Rooney Rule leaves legacy, impact far beyond the NFL
By Barry Wilner
The Associated Press
Of all the contributions Dan Rooney made to the NFL, the Rooney Rule was the most important and far reaching.
The policy on minority hiring that carries his name has been adopted not only by other sports but by businesses and organizations nationwide.
His death came days before baseball honors Jackie Robinson on Saturday, the 70th anniversary of the end to racial segregation in the game. And Rooney, a white man from Pittsburgh, left his mark as a groundbreaker as well.
The Pittsburgh Steelers owner, who died Thursday at 84, was approached by several groups concerned with the lack of opportunities for coaching and front-office jobs in the NFL. In 2002, the Fritz Pollard Alliance reached out to Rooney.

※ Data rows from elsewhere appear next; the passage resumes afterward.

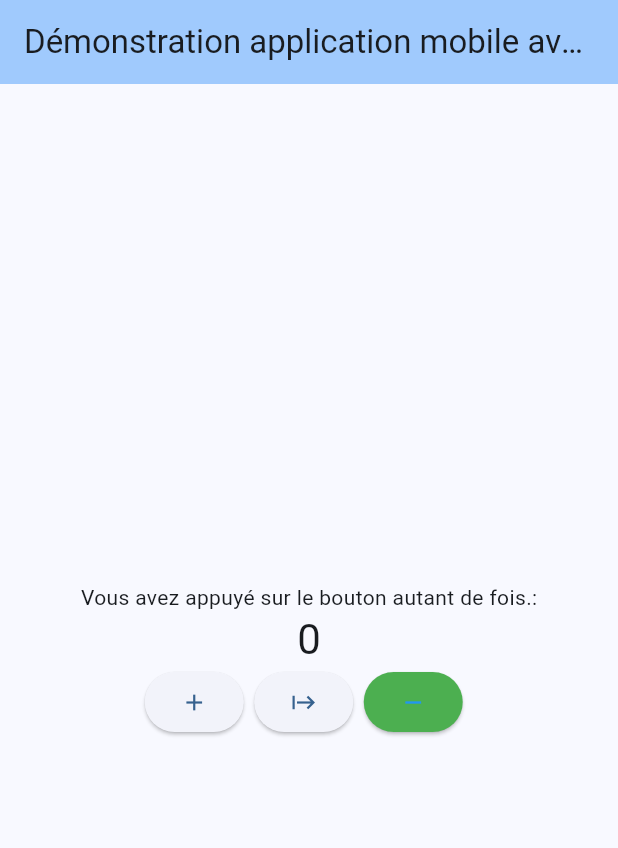
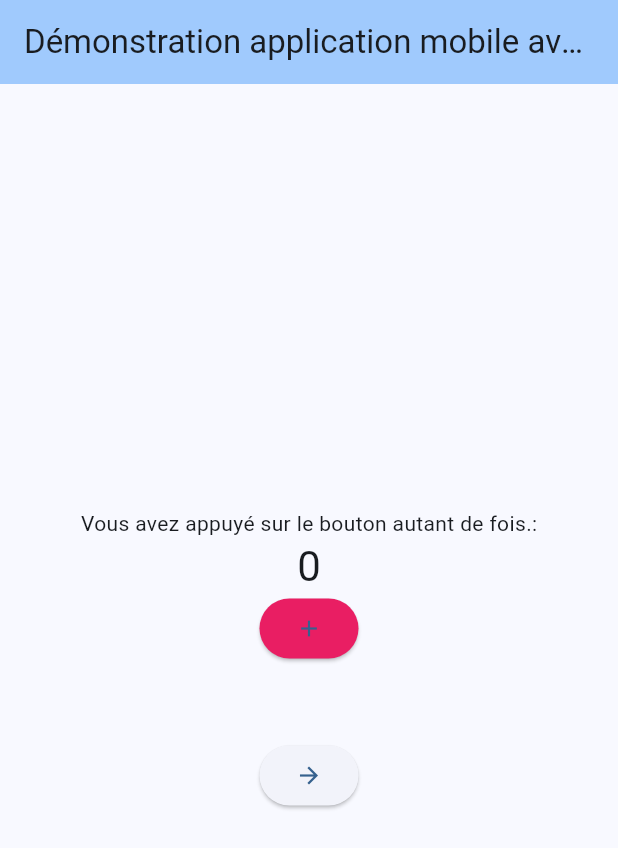
Before and after one commit to SimonNguema/MobileProgrammationFlutter, a Flutter app: the screen it shows after launch, on a phone screen of 412 x 824 dp. Shown: the top 848 px of the screen. Run offline on Flutter 3.47's test engine with Material 2 defaults, Android fonts, the phone set to English and light mode, and no system bars.

```diff
--- a/lib/main.dart
+++ b/lib/main.dart
@@ -1,4 +1,5 @@
 import 'package:flutter/material.dart';
+import 'package:flutterproject/new_page.dart';
 
 void main() {
   runApp(const MyApp());
@@ -128,33 +129,49 @@ class _MyHomePageState extends State<MyHomePage> {
               mainAxisAlignment: MainAxisAlignment.center,
                 children: [
                   ElevatedButton(
+                    style: ButtonStyle(
+                      backgroundColor: MaterialStateProperty.all<Color>(Colors.pink),
+
+                    ),
                       onPressed: ()=>_incrementCounter(),
                     child: Icon(Icons.add),
                   ),
-                  SizedBox(width: 7,),
+                  //SizedBox(width: 7,),
 
-                  ElevatedButton(
-                    onPressed: () => _resetCounter(),
-                    child: Icon(Icons.start),
-                  ),
-                  SizedBox(width: 7,),
+                  //ElevatedButton(
 
-                  ElevatedButton(
-                    style: ButtonStyle(
-                      backgroundColor: MaterialStateProperty.all<Color>(Colors.green),
+                    //onPressed: () => _resetCounter(),
+                    //child: Icon(Icons.start),
+                  //),
+                  //SizedBox(width: 7,),
 
-                    ),
-                    onPressed: () => _decrementCounter(),
-                    child: Icon(Icons.remove, color: Colors.blue,),
+                  //ElevatedButton(
+                    //style: ButtonStyle(
+                      //backgroundColor: MaterialStateProperty.all<Color>(Colors.redAccent),
+
+                   // ),
+                    //onPressed: () => _decrementCounter(),
+                    //child: Icon(Icons.remove, color: Colors.blue,),
 
 
 
-                  ),
-                  SizedBox(width: 7,),
+                  //),
+                  //SizedBox(width: 7,),
 
                 ],
               ),
+            SizedBox(height: 50,),
+            ElevatedButton(
+              onPressed: () {
+                // Navigation vers la nouvelle page
+                Navigator.of(context).push(MaterialPageRoute(
+                  builder: (context) => MyNewPage(),
+                ));
 
+              },
+              child: Icon(Icons.arrow_forward),
+
+            ),
 
 
 
```
Also changed, not shown: lib/new_page.dart (added, +63 -0 lines).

“We knew that Mr. Rooney would be a mighty ally, and he was,” Pollard Alliance chairman John Wooten and executive director Harry Carson, said in an email. “As chairman of the league’s workplace diversity committee, he worked tirelessly to ensure that the league’s other owners acknowledged the diversity and inclusion challenges that the league faced, and that they committed to increasing and broadening opportunity.”
The Rooney Rule was adopted in 2003. It requires that all NFL clubs interview at least one person of color when seeking to fill a head coach opening. Since then, the Rooney Rule has been expanded to general manager jobs. A similar rule requires that a woman be interviewed for every business front-office position that opens in the league.
Indeed, since 2007, there have been 10 Super Bowl teams with either a minority head coach or general manager.
Roger Goodell often has pointed to the Rooney Rule as one of the major achievements in his decade as commissioner. In February, during Super Bowl week, Goodell announced the NFL’s expansion of the initiative to include women for front-office positions, lauding the rule Rooney helped design and put in place.
“You can see that progress is being made,” Goodell said. “And our commitment is we have something called the Rooney Rule, which requires us to make sure when we have an opening, that on the team or the league level, that we are going to interview a diverse slate of candidates.
“Well, we’re going to make that commitment and we’re going to formalize that we, as a league, are going to do that with women as well in all of our executive positions. Again, we’re going to keep making progress here and make a difference.”
The Rooney Rule spurred movement outside pro football. Facebook and Xerox are among the companies with a similar policy. So do some municipalities, including Portland, Oregon.
Many organizations have reached out to the NFL about how best to implement the rule.
“It has influenced thinking from federal government agencies to European sports leagues,” Wooten and Carson said in their email. “The Rooney Rule and its influence are a tribute to the man, but only one of many.
“Mr. Rooney loved the NFL and he loved his country, and when called upon by President Barack Obama to serve as U.S. Ambassador to Ireland, he took leave of one to serve the other, and he did so brilliantly. Mr. Rooney left an indelible mark on the league and on the world.”